### Task item
In the records below, count every line that includes the word "file". Provide the total alone.

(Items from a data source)
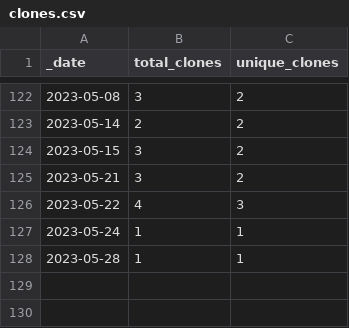
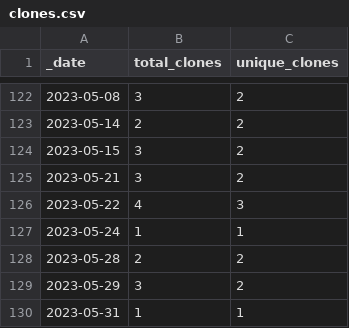
Before and after one commit to roberts-farm-of-ideas/11, a CSV file: traffic/clones.csv, drawn as a sheet; only a part is shown, gaps mark what is left out.

Commit message:
GitHub traffic

```diff
--- a/traffic/clones.csv
+++ b/traffic/clones.csv
@@ -127,2 +127,4 @@ _date,total_clones,unique_clones
 2023-05-24,1,1
-2023-05-28,1,1
+2023-05-28,2,2
+2023-05-29,3,2
+2023-05-31,1,1
```
Also changed, not shown: 1 other file.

### Written reply
2